- Settle yourself into a comfortable position. For example, many women check their cervix in the bathroom, either sitting on the toilet or standing with one leg up.
- Separate the folds of your labia and insert the middle or pointer finger of your hand, usually your dominant one, into the vagina.
- The walls of the vagina will feel smooth and soft compared to the cervix, which feels firmer, like the tip of your nose.
5. Tricky to Track! Why Can Your Cervix Be Hard to Find?
Did you know that many women have difficulty locating their cervix when they do a self-examination? A recent study showed that only 44 % of women could correctly identify the cervix. Isn’t this surprising? After all, where could it go?
The answer boils down to simple anatomy. In most women, the cervix extends past the opening of the uterus and tilts forward towards the belly button. But if you have a tilted uterus, the cervix is positioned so that it leans backwards, making it more challenging to see, even when a doctor examines it using a speculum. They may advise you to place your hands under your hips and tilt your pelvis forward to see the cervix better.
6. Proceed with Caution! What Do You Feel When You Check Your Cervix?
Polyps are small masses of tissue that have a narrow stalk attaching them to the cervix. They tend to bleed when touched, especially during sex. In addition, some women have small, benign bumps on the surface of the cervix called nabothian cysts, filled with mucous that usually and resolve on their own.
You should inform your doctor about any pain felt when touching or moving your cervix, as pelvic pain can be one of the first signs of cervical cancer or infections like cervicitis.
A pap smear is used to diagnose cervical cancer. Cells are scraped from the cervicalx’s opening and analyzed under a microscope to look for early signs of cancer. It is used to screen for cervical cancer and HPVHPC (human papillomavirus infections). Other signs to look out for are:
- Yellow, white or grey vaginal discharge that has an unpleasant odour.
- Unexpected vaginal bleeding.
- Irritation in the vagina or vulva
How Does Your Cervix Change During Pregnancy?
It may be tempting to check the cervix to figure out your fertility window if you are trying to conceive. During ovulation, due to hormonal changes, the cervix feels softer than usual, and the mucous is thinner, taking on an egg-white consistency. During ovulation and after conception, the cervix moves higher up in the vaginal canal, which is found to be lower just before your period.

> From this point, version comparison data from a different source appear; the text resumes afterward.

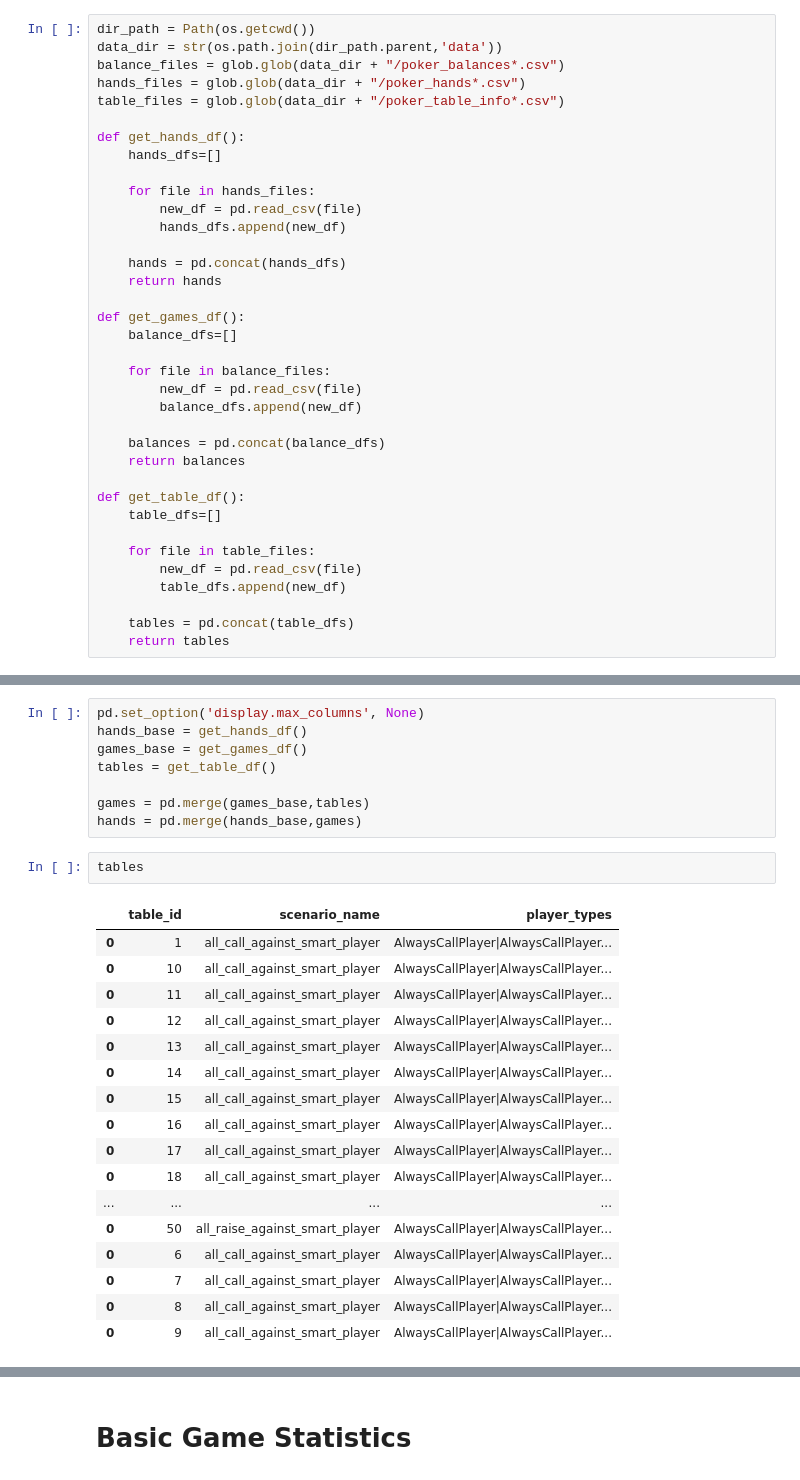
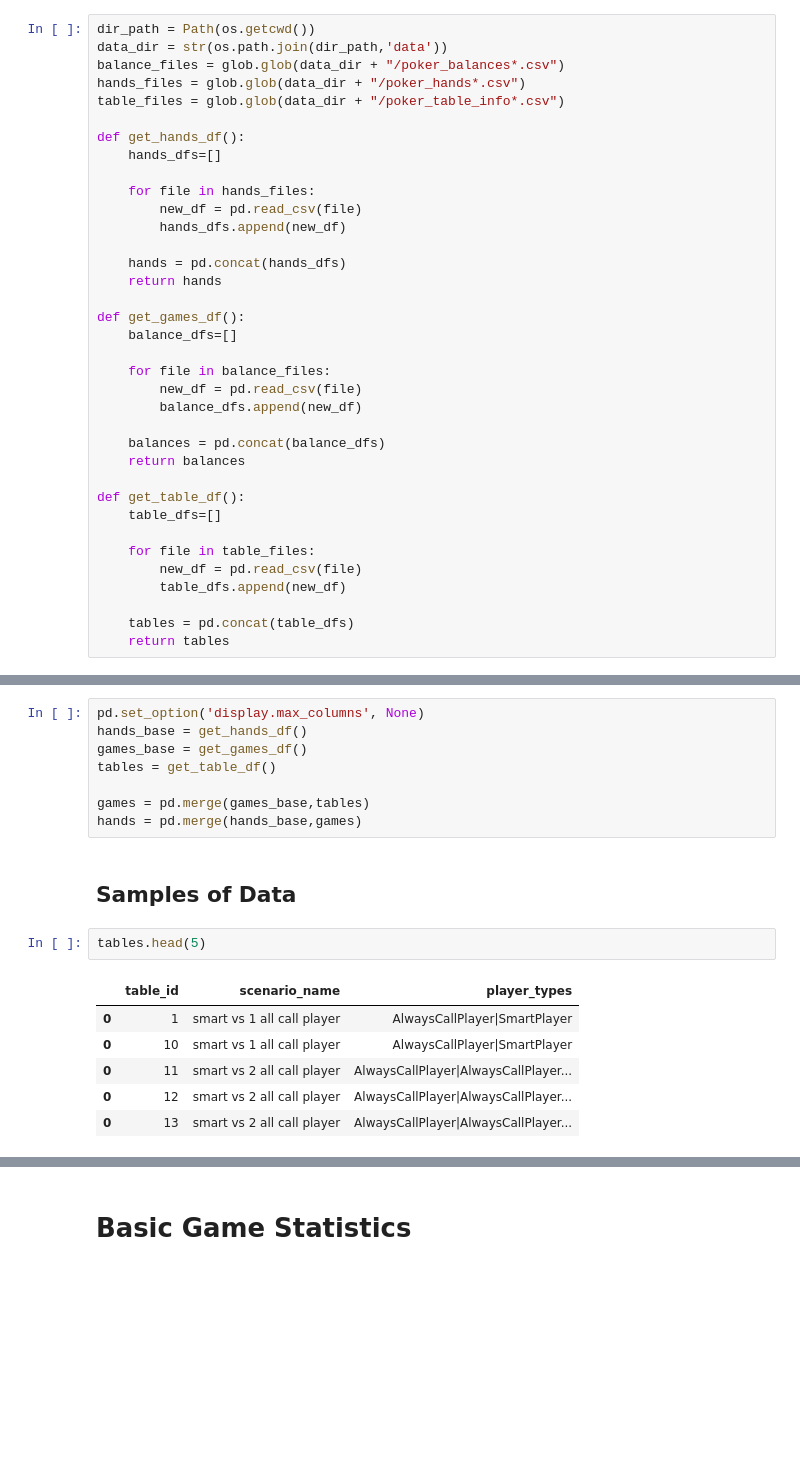
Before and after one commit to Silber8806/PokerPro, a Jupyter notebook: source_code/analysis/Poker Simulation Analysis.ipynb, the cells around one changed output, grey strips where cells are left out. Drawn from its saved outputs; the diff is of its cells as text; blank space fills up the shorter version.

```diff
--- a/source_code/analysis/Poker Simulation Analysis.ipynb
+++ b/source_code/analysis/Poker Simulation Analysis.ipynb
@@ -7,6 +10,6 @@ from pathlib import Path
 # %%
 dir_path = Path(os.getcwd())
-data_dir = str(os.path.join(dir_path.parent,'data'))
+data_dir = str(os.path.join(dir_path,'data'))
 balance_files = glob.glob(data_dir + "/poker_balances*.csv")
 hands_files = glob.glob(data_dir + "/poker_hands*.csv")
 table_files = glob.glob(data_dir + "/poker_table_info*.csv")
@@ -48,24 +53,15 @@ tables = get_table_df()
 
 games = pd.merge(games_base,tables)
 hands = pd.merge(hands_base,games)
+# %% [markdown]
+## Samples of Data
 # %%
-tables
+tables.head(5)
 # %% [output]
 |  | table_id | scenario_name | player_types |
-| 0 | 1 | all_call_against_smart_player | AlwaysCallPlayer|AlwaysCallPlayer... |
-| 0 | 10 | all_call_against_smart_player | AlwaysCallPlayer|AlwaysCallPlayer... |
-| 0 | 11 | all_call_against_smart_player | AlwaysCallPlayer|AlwaysCallPlayer... |
-| 0 | 12 | all_call_against_smart_player | AlwaysCallPlayer|AlwaysCallPlayer... |
-| 0 | 13 | all_call_against_smart_player | AlwaysCallPlayer|AlwaysCallPlayer... |
-| 0 | 14 | all_call_against_smart_player | AlwaysCallPlayer|AlwaysCallPlayer... |
-| 0 | 15 | all_call_against_smart_player | AlwaysCallPlayer|AlwaysCallPlayer... |
-| 0 | 16 | all_call_against_smart_player | AlwaysCallPlayer|AlwaysCallPlayer... |
-| 0 | 17 | all_call_against_smart_player | AlwaysCallPlayer|AlwaysCallPlayer... |
-| 0 | 18 | all_call_against_smart_player | AlwaysCallPlayer|AlwaysCallPlayer... |
-| ... | ... | ... | ... |
-| 0 | 50 | all_raise_against_smart_player | AlwaysCallPlayer|AlwaysCallPlayer... |
-| 0 | 6 | all_call_against_smart_player | AlwaysCallPlayer|AlwaysCallPlayer... |
-| 0 | 7 | all_call_against_smart_player | AlwaysCallPlayer|AlwaysCallPlayer... |
-| 0 | 8 | all_call_against_smart_player | AlwaysCallPlayer|AlwaysCallPlayer... |
-| 0 | 9 | all_call_against_smart_player | AlwaysCallPlayer|AlwaysCallPlayer... |
+| 0 | 1 | smart vs 1 all call player | AlwaysCallPlayer|SmartPlayer |
+| 0 | 10 | smart vs 1 all call player | AlwaysCallPlayer|SmartPlayer |
+| 0 | 11 | smart vs 2 all call player | AlwaysCallPlayer|AlwaysCallPlayer... |
+| 0 | 12 | smart vs 2 all call player | AlwaysCallPlayer|AlwaysCallPlayer... |
+| 0 | 13 | smart vs 2 all call player | AlwaysCallPlayer|AlwaysCallPlayer... |
 # %%
```
Also changed, not shown: parts of 16 cells of this notebook, 1 other file.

Even though the changes to the cervix happen during every menstrual cycle, they are tough for many women to detect. So it may not be the most reliable method to find out if you are ovulating or pregnant.

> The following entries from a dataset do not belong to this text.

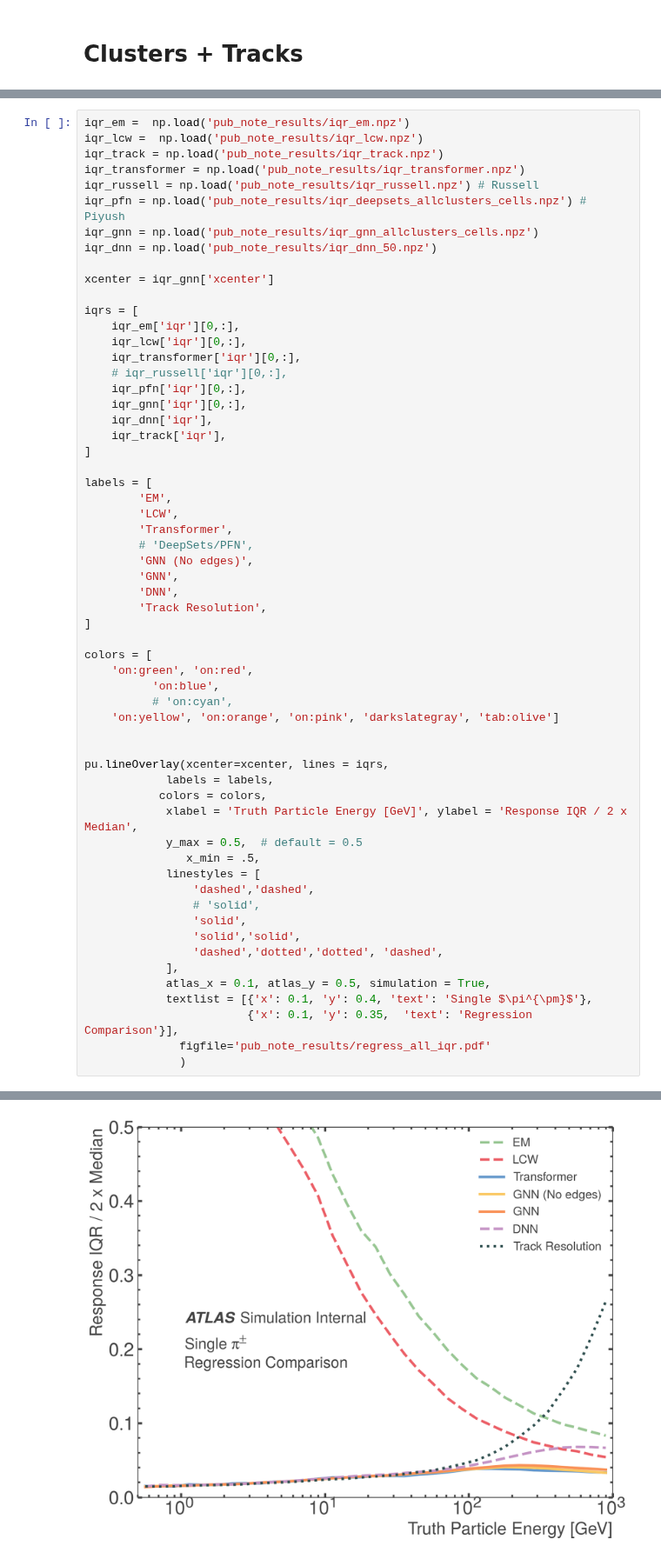
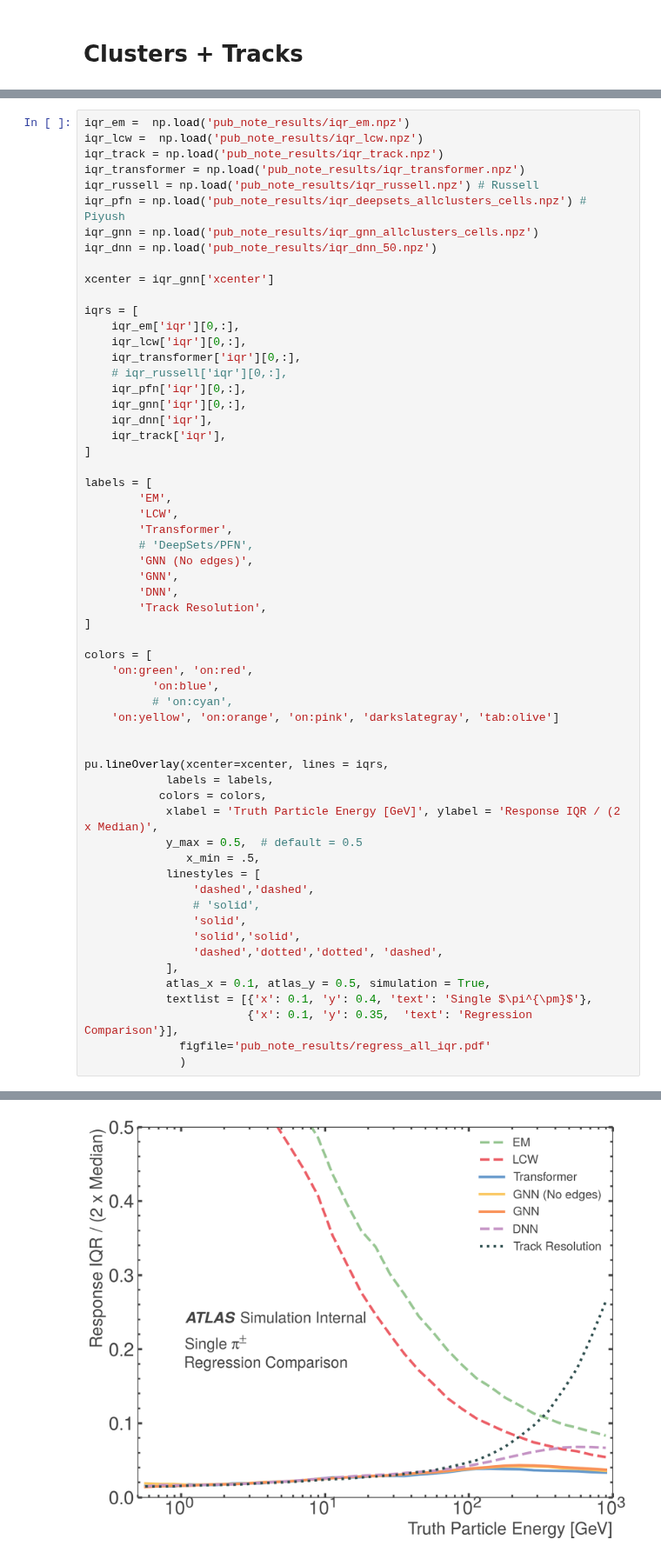
Before and after one commit to atlas-calo-ml/gn4pions_eastbay, a Jupyter notebook: make_plots.ipynb, the cells around one changed output, grey strips where cells are left out. Shown at 87% size. Cells and saved outputs as stored; diff of their text form.

```diff
--- a/make_plots.ipynb
+++ b/make_plots.ipynb
@@ -395,35 +392,35 @@ labels = [
         'DNN',
         'Track Resolution',
 ]
 
 colors = [
     'on:green', 'on:red',
           'on:blue',
           # 'on:cyan',
     'on:yellow', 'on:orange', 'on:pink', 'darkslategray', 'tab:olive']
 
 
 pu.lineOverlay(xcenter=xcenter, lines = iqrs,
             labels = labels,
            colors = colors,
-            xlabel = 'Truth Particle Energy [GeV]', ylabel = 'Response IQR / 2 x Median',
+            xlabel = 'Truth Particle Energy [GeV]', ylabel = 'Response IQR / (2 x Median)',
             y_max = 0.5,  # default = 0.5
                x_min = .5,
             linestyles = [
                 'dashed','dashed',
                 # 'solid',
                 'solid',
                 'solid','solid',
                 'dashed','dotted','dotted', 'dashed',
             ],
             atlas_x = 0.1, atlas_y = 0.5, simulation = True,
             textlist = [{'x': 0.1, 'y': 0.4, 'text': 'Single $\pi^{\pm}$'},
                         {'x': 0.1, 'y': 0.35,  'text': 'Regression Comparison'}],
               figfile='pub_note_results/regress_all_iqr.pdf'
               )
 # %% [output]
 <Figure size 1600x1200 with 0 Axes>
-[figure, old version]
+[figure, new version]
 # %%
 iqr_em =  np.load('pub_note_results/iqr_em.npz')
 iqr_lcw =  np.load('pub_note_results/iqr_lcw.npz')
```
Also changed, not shown: parts of 4 cells of this notebook, 2 other files.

When Should You Avoid Doing a Self-Examination?
If you are pregnant, you should not do cervical checks on your own. Your doctor may carefully perform these examinations throughout your pregnancy. In some women, it may increase the chances of bleeding or infection.
7. Injured and Impaired! Can Your Cervix Get Bruised?
Some women get injured during sexual intercourse or vaginal penetration during repeated medical exams resulting in a bruised cervix. A bruised cervix is painful while it lasts but usually doesn’t require any treatment as it improves on its own after a few days. A bruised cervix can also be felt as lower back pain and nausea, while some may experience mild bleeding or spotting.
You should rule out other causes of lower back and abdominal pain, like sexually transmitted diseases, urinary tract infections, and recent insertion of an intrauterine device which could also cause similar symptoms. It is advisable to avoid sex till the cervix heals completely. However, if you notice new or increased vaginal discharge and bleeding, or if the pain worsens, you should consult your physician.
As tempting as it might be to consult Dr Google, resist the urge and visit your doctor to get a medical examination done and get to the root cause of the issue.
Do you get up close and personal with your cervix?
you may often miss the many functions of the cervix, but it does play an important role at several stages in your reproductive health. So, you should watch for warning signs and get screened regularly for cervical cancer to keep this small but mighty organ happy and healthy!